◆ REQUIRED WORK ◆
Every line below containing the word "heuristics" should be found and copied.

◆ Difference listings ◆
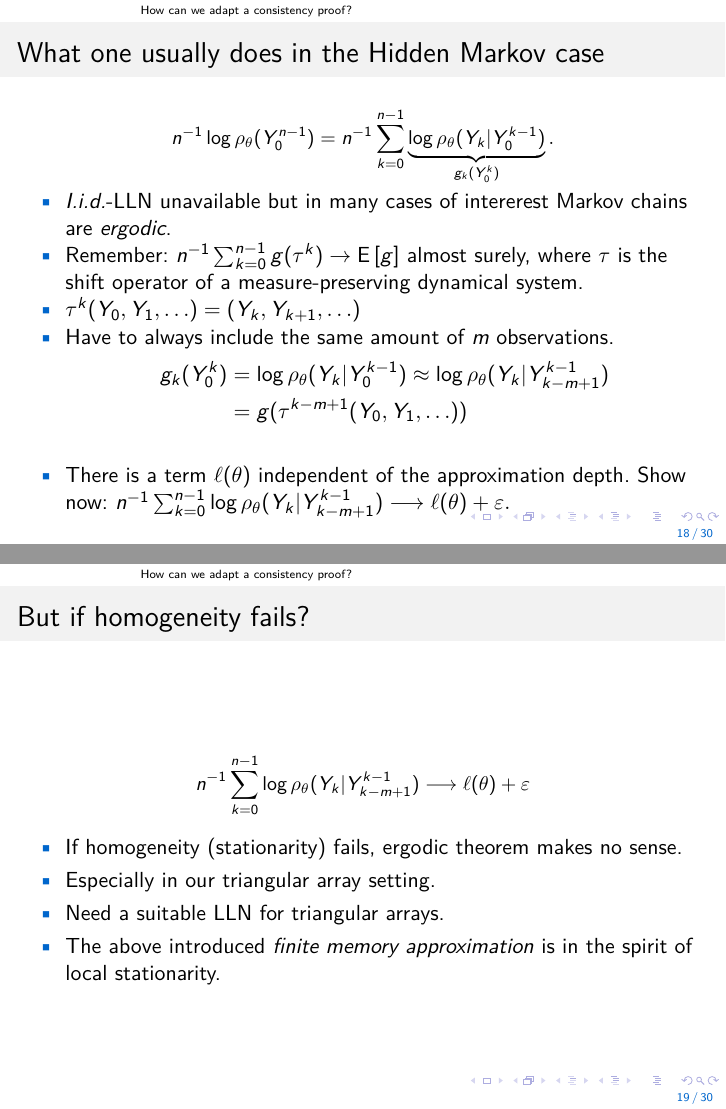
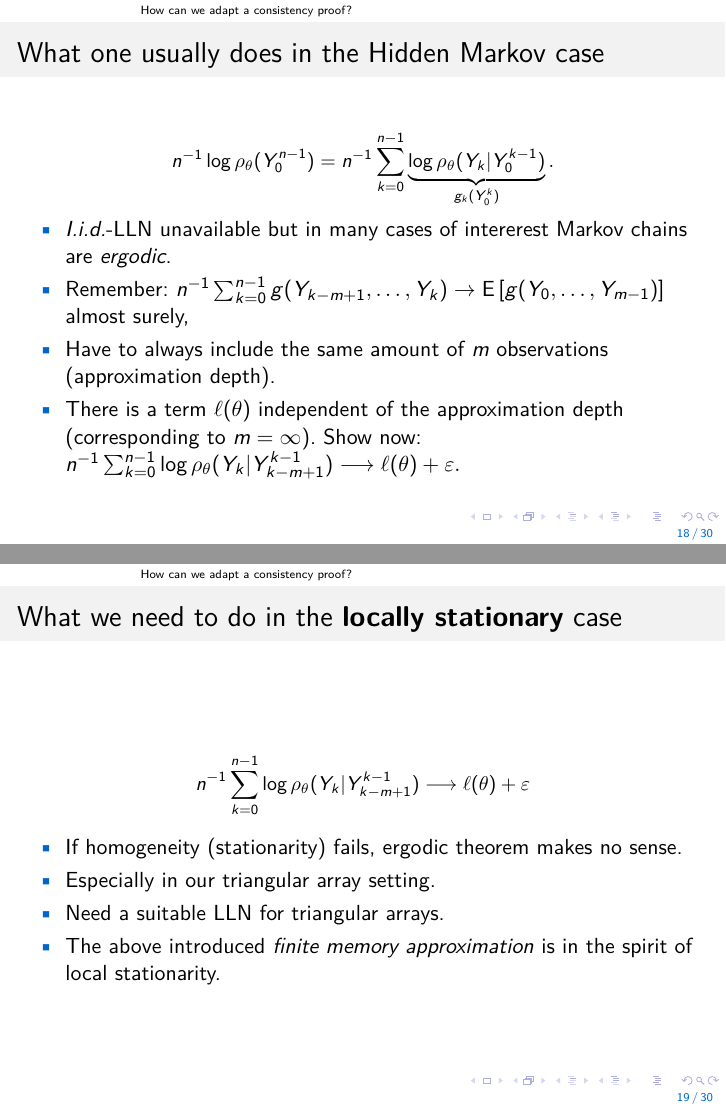
Before and after one commit to moritzsvb/graduate-student-speaker-hmm, LaTeX slides (presentation/main.tex, which reads presentation/heuristics/ergodicDoeblin.tex): pages 32 and 34 of 64, joined at a grey line. Compiled offline with pdfLaTeX.

Commit message:
modified:   presentation/heuristics/ergodicDoeblin.tex 	modified:   presentation/introduction/locallyStationary.tex 	modified:   presentation/main.pdf

```diff
--- a/presentation/heuristics/ergodicDoeblin.tex
+++ b/presentation/heuristics/ergodicDoeblin.tex
@@ -39,16 +39,15 @@ First let us go back to \textbf{assuming stationarity}.
 	\begin{itemize}
 	\item \textit{I.i.d.}-LLN unavailable but in many cases of intererest Markov chains are \textit{ergodic}.
 	\pause
-	\item Remember: $n^{-1}\sum_{k=0}^{n-1} g(\tau^k) \to \E[g]$ almost surely, where $\tau$ is the shift operator of a measure-preserving dynamical system.
-	\item $\tau^k(Y_0, Y_1, \ldots) = (Y_{k}, Y_{k+1}, \ldots)$
-	\item Have to always include the same amount of $m$ observations. \begin{align*} g_k(Y_0^k) &= \log \rho_\theta(Y_k|Y_0^{k-1}) \approx \log \rho_\theta(Y_{k}|Y_{k-m+1}^{k-1}) \\ &= g(\tau^{k-m+1}(Y_0, Y_1, \ldots))\end{align*}
+	\item Remember: $n^{-1}\sum_{k=0}^{n-1} g(Y_{k-m+1},\ldots, Y_{k}) \to \E[g(Y_0, \ldots, Y_{m-1})]$ almost surely,
+	\item Have to always include the same amount of $m$ observations (approximation depth).
 	\pause
-	\item There is a term $\ell(\theta)$ independent of the approximation depth. Show now:
+	\item There is a term $\ell(\theta)$ independent of the approximation depth (corresponding to $m = \infty$). Show now:
 	$n^{-1} \sum_{k=0}^{n-1} \log \rho_\theta(Y_k | Y_{k-m+1}^{k-1}) \longrightarrow \ell(\theta) + \varepsilon.$
 	\end{itemize}
 \end{frame}
 
-\begin{frame}{But if homogeneity fails?}
+\begin{frame}{What we need to do in the \textbf{locally stationary} case}
 	\small
 		\begin{align*}
 		n^{-1} \sum_{k=0}^{n-1} \log \rho_\theta(Y_k | Y_{k-m+1}^{k-1}) \longrightarrow \ell(\theta) + \varepsilon
```
Also changed, not shown: presentation/introduction/locallyStationary.tex (+3 -0 lines), presentation/main.pdf.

◆ RESPONSE TO THIS TASK ◆
Before and after one commit to moritzsvb/graduate-student-speaker-hmm, LaTeX slides (presentation/main.tex, which reads presentation/heuristics/ergodicDoeblin.tex): pages 32 and 34 of 64, joined at a grey line. Compiled offline with pdfLaTeX.
modified:   presentation/heuristics/ergodicDoeblin.tex 	modified:   presentation/introduction/locallyStationary.tex 	modified:   presentation/main.pdf
--- a/presentation/heuristics/ergodicDoeblin.tex
+++ b/presentation/heuristics/ergodicDoeblin.tex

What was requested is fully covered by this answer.